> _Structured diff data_
◆ ◆ ◆ ◆ ◆ ◆ ◆

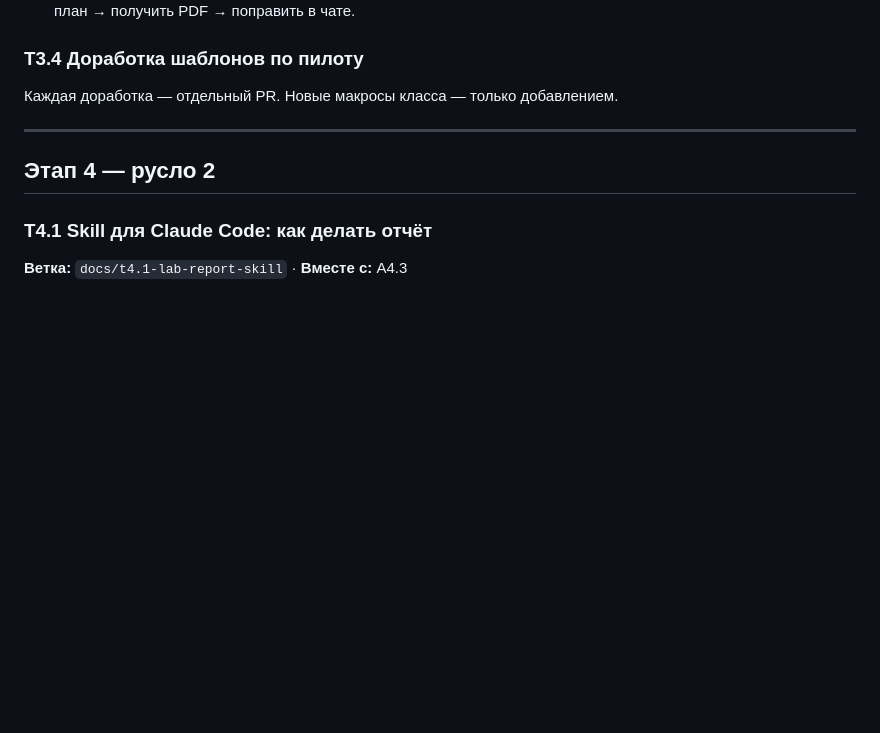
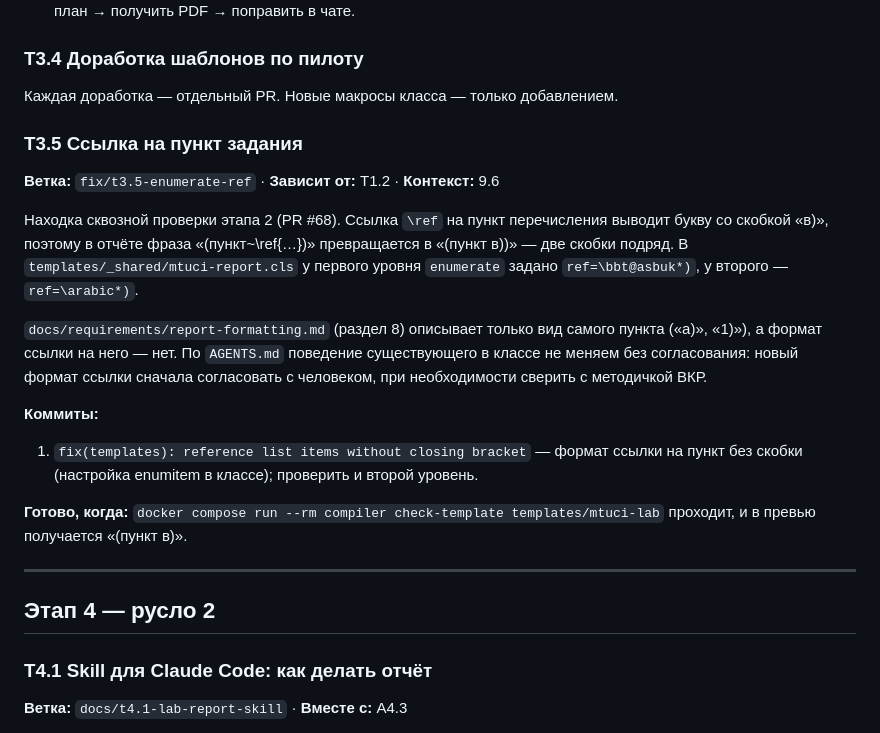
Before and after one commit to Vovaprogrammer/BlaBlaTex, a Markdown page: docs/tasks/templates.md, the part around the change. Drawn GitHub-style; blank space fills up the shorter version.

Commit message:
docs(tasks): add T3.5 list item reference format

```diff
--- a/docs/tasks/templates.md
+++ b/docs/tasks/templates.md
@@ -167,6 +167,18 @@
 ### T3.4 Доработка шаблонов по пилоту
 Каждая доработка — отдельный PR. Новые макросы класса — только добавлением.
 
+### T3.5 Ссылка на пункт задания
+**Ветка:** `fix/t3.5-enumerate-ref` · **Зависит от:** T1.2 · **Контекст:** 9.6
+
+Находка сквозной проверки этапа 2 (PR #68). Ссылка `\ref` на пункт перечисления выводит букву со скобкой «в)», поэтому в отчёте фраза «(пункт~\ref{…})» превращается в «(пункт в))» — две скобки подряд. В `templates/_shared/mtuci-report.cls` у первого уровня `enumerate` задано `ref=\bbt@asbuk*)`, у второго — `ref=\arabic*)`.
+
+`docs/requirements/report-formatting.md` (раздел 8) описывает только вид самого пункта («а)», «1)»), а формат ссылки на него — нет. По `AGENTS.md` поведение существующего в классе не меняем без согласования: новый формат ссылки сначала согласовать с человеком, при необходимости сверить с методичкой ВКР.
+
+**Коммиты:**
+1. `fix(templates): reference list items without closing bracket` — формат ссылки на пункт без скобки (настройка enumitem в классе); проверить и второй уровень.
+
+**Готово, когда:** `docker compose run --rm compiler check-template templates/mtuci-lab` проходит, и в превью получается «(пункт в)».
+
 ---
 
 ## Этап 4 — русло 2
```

◆ ◆ ◆ ◆ ◆ ◆ ◆

> _What the task requires_
Set apart and copy each line of the records that holds the word "templates".

> _Result for this task_
Before and after one commit to Vovaprogrammer/BlaBlaTex, a Markdown page: docs/tasks/templates.md, the part around the change. Drawn GitHub-style; blank space fills up the shorter version.
--- a/docs/tasks/templates.md
+++ b/docs/tasks/templates.md
+Находка сквозной проверки этапа 2 (PR #68). Ссылка `\ref` на пункт перечисления выводит букву со скобкой «в)», поэтому в отчёте фраза «(пункт~\ref{…})» превращается в «(пункт в))» — две скобки подряд. В `templates/_shared/mtuci-report.cls` у первого уровня `enumerate` задано `ref=\bbt@asbuk*)`, у второго — `ref=\arabic*)`.
+1. `fix(templates): reference list items without closing bracket` — формат ссылки на пункт без скобки (настройка enumitem в классе); проверить и второй уровень.
+**Готово, когда:** `docker compose run --rm compiler check-template templates/mtuci-lab` проходит, и в превью получается «(пункт в)».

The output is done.